Happy New Year! But is the New Year really so happy? There’s the actual night itself. The legendary New Year’s Eve. Does anyone actually enjoy it? Going out means the pressure of finding somewhere to go and someone to go with. A party isn’t very fun unless you have someone to kiss at midnight. Places are crowded, no, packed, so restaurant service tends to go a little by the wayside. Staying home means flipping between various celebrations on television, mostly amounting to concerts coming to you from Times Square. I have to admit, New Year’s Rockin’ Eve was pretty amazing last night, trading all the music, typically slow and sad, for Pitbull, Taylor Swift, and Psy. It was kind of great. It’s reliving last year and talking about hopes for the next, though, that brings sadness. To some people staying home even means turning in before midnight. Though I haven’t done that, sometimes it doesn’t sound too bad. Maybe January first will feel like just another day if the hoopla is avoided altogether.
Beyond the complications New Year’s Eve brings, there’s a whole range of emotions saying good-bye to one year and hello to the next brings with it. Remembering all the good things that happened the previous year, wanting to time travel back to experience them over again. Wishing the year hadn’t passed you by. Another year gone. This always leads me to think of all the regrets I have of the previous year, the things I didn’t do, should have done, could have done. I didn’t take full advantage of the time the year offered me, didn’t do enough to make my dreams come true, to take a minute and relish in the simple, yet extraordinary things around me. In the blink of an eye the year is gone, and I fear I have wasted it.
But in the same breath, a new year is greeting me, offering me the chance to use it as much as I can, to wring all the life from it, to enjoy, work, play, celebrate, remember. It is hope. It is opportunity. It is a chance. And a chance is all I need, all any of us need, to turn a simple year into the best of our lives. So much can change in a year. Twelve whole months, 365 days to make things happen, and in that time none of us know for sure what will happen, a scary and comforting thought all at once.
Looking outside at the January snow and frigid temperatures, then down at my slightly swollen fingers from the cold air and over to my computer with blog traffic numbers I’m not happy with, completed novels I need to work harder to sell, and a half-finished screenplay I love, this year is staring me down. I cannot waste this year. I will not waste this year. This will be my year. I hope you all feel the same about 2013.

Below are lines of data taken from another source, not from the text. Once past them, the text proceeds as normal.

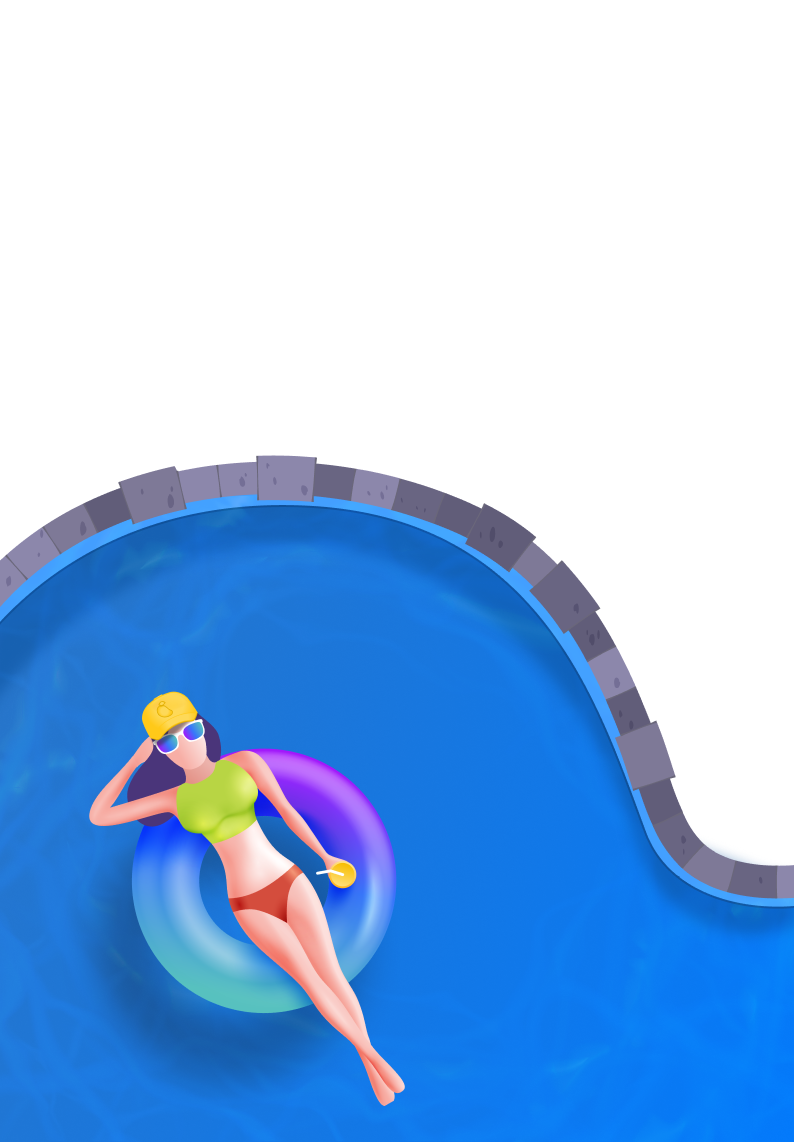
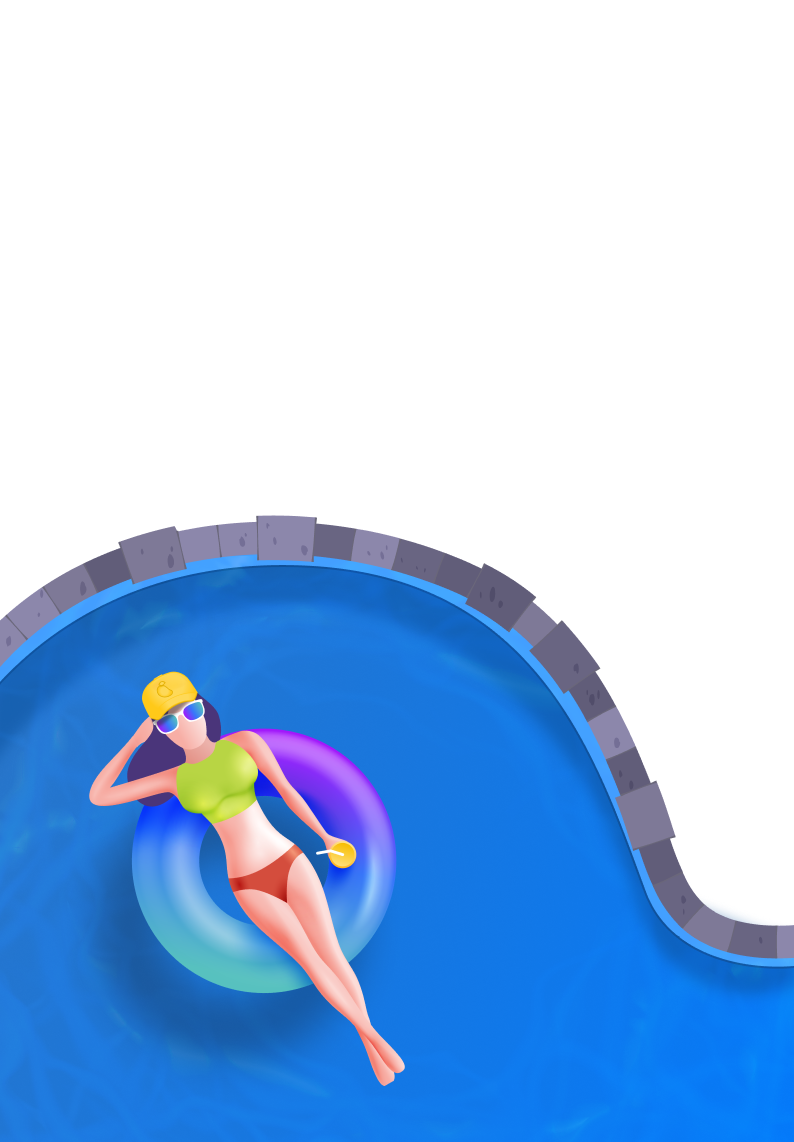
first stab at the text in each card

Changed region(s): [[0.0, 0.3984, 1.0, 0.8888], [0.0907, 0.5823, 0.5139, 0.9807], [0.272, 0.9194, 0.3023, 0.9501]]

diff --git a/components/ContentSectionRedeem.tsx b/components/ContentSectionRedeem.tsx
@@ -24,24 +24,34 @@ const ContentSectionRedeem = () => {
                   <div className="py-4 px-8 mt-3">
                     <div className="flex flex-col mb-8">
                       <h2 className="text-white font-semibold text-xl tracking-wide mb-2">
-                        With great power comes great responsibility
+                        With power comes great responsibility.
                       </h2>
                       <p className="text-white text-opacity-70 text-base">
-                        Mango is the first DAO on solana to use on-chain governance, as mango holders our highest responsibility is to command the DAO. We need to figure out how this will work, we need to figure out the rules ourselves. We&apos;re building the constitution. {' '}
+                        Mango is the first DAO on Solana to use on-chain governance, this is a big step towrds complete decentralization. 
+                        It means that founding members do not control the DAO, the DAO is actually controlled by all of us; the MNGO holders. 
+                        <br />
+                        <br /> 
+                        As MNGO holders our highest responsibility is to command and protect the DAO and it&apos;s value. Holders have the responsibility to make the rules and decide on the protocols future.
+                        Together we will build the constitution, together we will push for progress, together we will grow the protocol.  {' '}
                       </p>
                     </div>
                   </div>
                 </div>
               </div>
               <div className="col-span-3 lg:col-span-1">
-                <div className="bg-bkg-3 border border-bkg-4 bg-redeem-three bg-cover bg-bottom bg-no-repeat h-650 w-full shadow-md rounded-xl overflow-hidden mx-auto">
+                <div className="bg-bkg-3 border border-bkg-4 bg-redeem-three bg-contain bg-bottom bg-no-repeat h-650 w-full shadow-md rounded-xl overflow-hidden mx-auto">
                   <div className="py-4 px-8 mt-3">
                     <div className="flex flex-col mb-8">
                       <h2 className="text-white font-semibold text-xl tracking-wide mb-2">
-                        Getting MNGO on V3
+                        MNGO in the pool?
                       </h2>
                       <p className="text-white text-opacity-70 text-base">
-                        MNGO should be traded on mango v3 at launch, that means mango needs decent liquidity on-par with other tokens. There are no backroom deals, no one hired a market maker to provide liquidity so we need to come together and provide liquidity in raydium pool.
+                        We all want MNGO to be traded on Mango V3 at launch. This means MNGO needs liquidity 
+                        on-par with other top traded tokens on serum. There are no backroom deals, no one officially to make markets for us.
+                        <br />
+                        <br />
+                        We will be creating a Raydium pool with incentives to help provide initial liquidity but
+                        we also need the community to add liquidity to the pool and orderbooks.
                       </p>
                     </div>
                   </div>
@@ -55,7 +65,7 @@ const ContentSectionRedeem = () => {
                   <div className="py-4 px-8 mt-3">
                     <div className="flex flex-col mb-8">
                       <h2 className="text-white font-semibold text-xl tracking-wide mb-2">
-                          Everyone can become a mango market maker
+                          MNGO holder &amp; maker of markets.
                       </h2>
                       <p className="text-white text-opacity-70 text-base">
                           Provide liquidity on the upcoming perp markets, the DAO will vote on liquidity incentives for perp markets,
@@ -71,13 +81,17 @@ const ContentSectionRedeem = () => {
                   <div className="py-4 px-8 mt-3">
                     <div className="flex flex-col mb-8">
                       <h2 className="text-white font-semibold text-xl tracking-wide mb-2">
-                        Road to decentralization
+                        The road to full decentralization.
                       </h2>
                       <p className="text-white text-opacity-70 text-base mb-4">
                         Starts off with the feeling (heres what we&apos;ve done to keep mango decentralized) ends with the CTA of (heres how you can help, heres what we need) 
                       </p>
-                      <p>rough tech roadmap with link to trello</p>
-                      <p>if you can help us build it, send us proposals the DAO will vote on grants</p>
+                      <p className="text-white text-opacity-70 text-base mb-4">
+                        rough tech roadmap with link to trello
+                        </p>
+                      <p className="text-white text-opacity-70 text-base mb-4">
+                        if you can help us build it, send us proposals the DAO will vote on grants
+                        </p>
 
 
                     </div>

Anzac Cookies are a great recipe to start off a great year. A recipe from World War I, they are unique as they contain no eggs. They are also a little healthy with tons of oats and coconut, as long as you ignore the two sticks of butter This is another recipe I have wanted to make for years and finally got around to. I’m so glad I did, as it is a very early contender for one of my favorites of this year.
Big, thick, golden brown cookies with slightly crunchy edges and soft, gooey and sticky centers, thanks to Lyle’s Golden Syrup. This is a bit of a tough to find ingredient, but it is so worth seeking out. I use it in place of corn syrup all the time. The flavor is smooth and rich without being overly sweet. It is a must for these cookies. The oats and coconut add chewiness and flavor. Anzac Cookies are also incredibly easy to make, coming together in under 15 minutes, and then about 13 more in the oven. An irresistible treat with great flavor and texture, Anzac Cookies are a sure sign of a happy 2013!
- 2 cups all-purpose flour
- 2 cups old-fashioned oats
- 2 cups granulated sugar
- 1 cup desiccated coconut (I use Bob’s Red Mill Unsweetened Flaked Coconut)
- 2 sticks unsalted butter, cut into pieces
- 2 tablespoons Lyle’s Golden Syrup
- ¾ teaspoon baking soda
- ¼ cup boiling water
- Preheat oven to 350 degrees F. Line 3 cookie sheets with parchment or bake in batches using 1 or 2 sheets.
- In a large bowl, stir together flour, oats, sugar, and coconut. In a medium, microwave safe bowl, place butter and syrup. Microwave in 30 second increments until the butter is fully melted. Stir to make sure the syrup is incorporated into the butter.
- Add the baking soda to the boiling water and stir to combine. Pour the baking soda mixture into the melted butter mixture. Be careful as it may bubble. Stir to combine. Pour the butter mixture into the flour mixture and stir until a dough is formed.
- Using a small ice cream scoop, scoop tightly packed dough onto baking sheets, 6 to a sheet. Flatten very slightly with the palm of your hand. Bake for 12-15 minutes, rotating halfway through, until the cookies are golden brown, but still quite soft to the touch. Store at room temperature in an airtight container for up to 1 week, or frozen, wrapped in parchment and foil and placed in a zipper bag for up to 4 months. Thaw at room temperature for about an hour or in 350 degree F oven for 5-10 minutes.